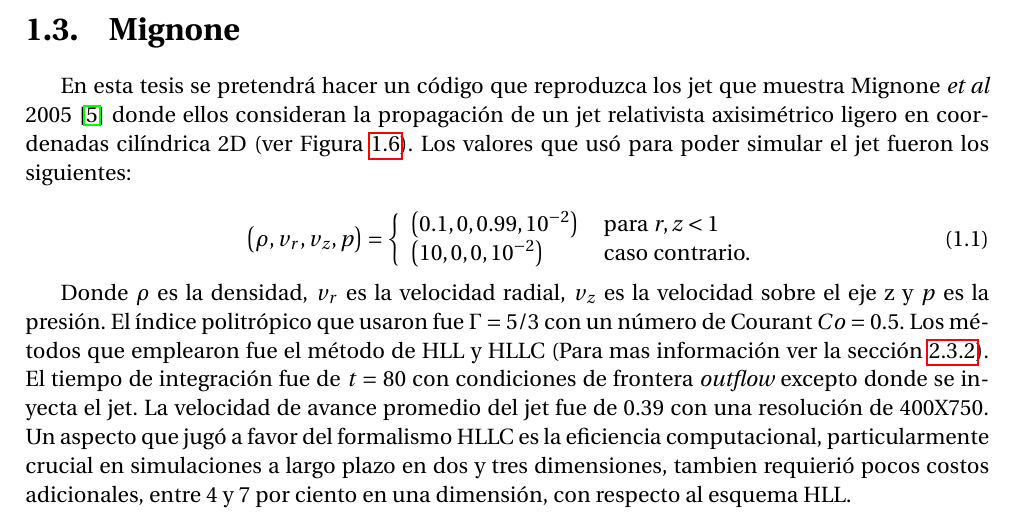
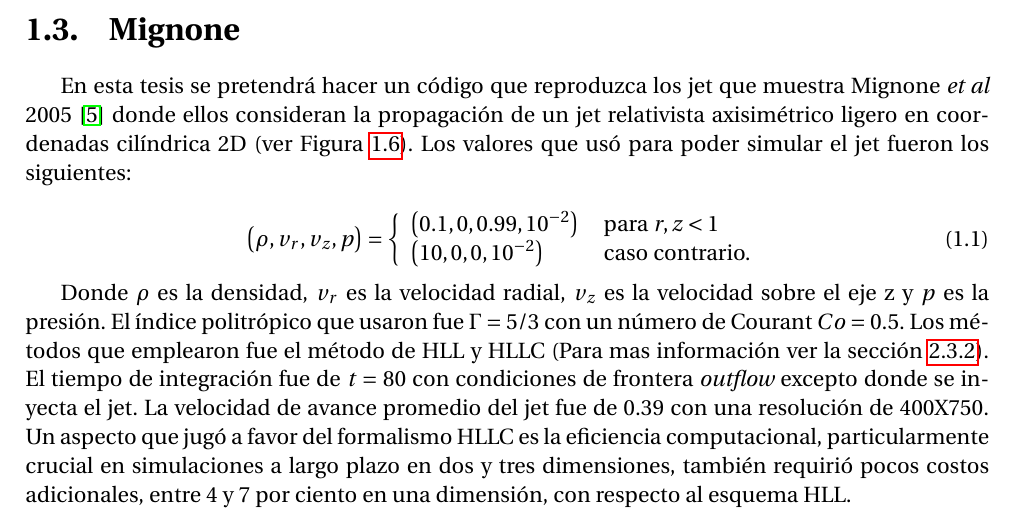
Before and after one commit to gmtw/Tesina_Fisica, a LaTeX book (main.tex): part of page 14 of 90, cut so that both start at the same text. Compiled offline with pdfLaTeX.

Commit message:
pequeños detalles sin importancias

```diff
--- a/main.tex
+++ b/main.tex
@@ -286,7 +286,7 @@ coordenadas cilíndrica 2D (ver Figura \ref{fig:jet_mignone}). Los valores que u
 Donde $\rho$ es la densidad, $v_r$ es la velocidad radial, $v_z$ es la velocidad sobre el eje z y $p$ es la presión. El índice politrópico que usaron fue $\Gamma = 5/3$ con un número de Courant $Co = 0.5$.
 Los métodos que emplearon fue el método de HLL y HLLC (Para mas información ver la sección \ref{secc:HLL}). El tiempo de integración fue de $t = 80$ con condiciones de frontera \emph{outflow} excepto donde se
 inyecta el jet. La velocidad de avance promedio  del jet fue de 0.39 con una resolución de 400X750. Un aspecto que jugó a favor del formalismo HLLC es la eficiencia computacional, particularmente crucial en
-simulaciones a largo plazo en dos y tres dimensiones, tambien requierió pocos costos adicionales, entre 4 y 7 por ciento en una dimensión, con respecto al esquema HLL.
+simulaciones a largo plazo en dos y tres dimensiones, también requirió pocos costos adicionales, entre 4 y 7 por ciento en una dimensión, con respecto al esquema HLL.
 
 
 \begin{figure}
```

=== EXERCISE GOAL ===
Your reply should be the full data above, copied exactly, with no pictures in it.

=== TASK SOLUTION ===
Before and after one commit to gmtw/Tesina_Fisica, a LaTeX book (main.tex): part of page 14 of 90, cut so that both start at the same text. Compiled offline with pdfLaTeX.

Commit message:
pequeños detalles sin importancias

```diff
--- a/main.tex
+++ b/main.tex
@@ -286,7 +286,7 @@ coordenadas cilíndrica 2D (ver Figura \ref{fig:jet_mignone}). Los valores que u
 Donde $\rho$ es la densidad, $v_r$ es la velocidad radial, $v_z$ es la velocidad sobre el eje z y $p$ es la presión. El índice politrópico que usaron fue $\Gamma = 5/3$ con un número de Courant $Co = 0.5$.
 Los métodos que emplearon fue el método de HLL y HLLC (Para mas información ver la sección \ref{secc:HLL}). El tiempo de integración fue de $t = 80$ con condiciones de frontera \emph{outflow} excepto donde se
 inyecta el jet. La velocidad de avance promedio  del jet fue de 0.39 con una resolución de 400X750. Un aspecto que jugó a favor del formalismo HLLC es la eficiencia computacional, particularmente crucial en
-simulaciones a largo plazo en dos y tres dimensiones, tambien requierió pocos costos adicionales, entre 4 y 7 por ciento en una dimensión, con respecto al esquema HLL.
+simulaciones a largo plazo en dos y tres dimensiones, también requirió pocos costos adicionales, entre 4 y 7 por ciento en una dimensión, con respecto al esquema HLL.
 
 
 \begin{figure}
```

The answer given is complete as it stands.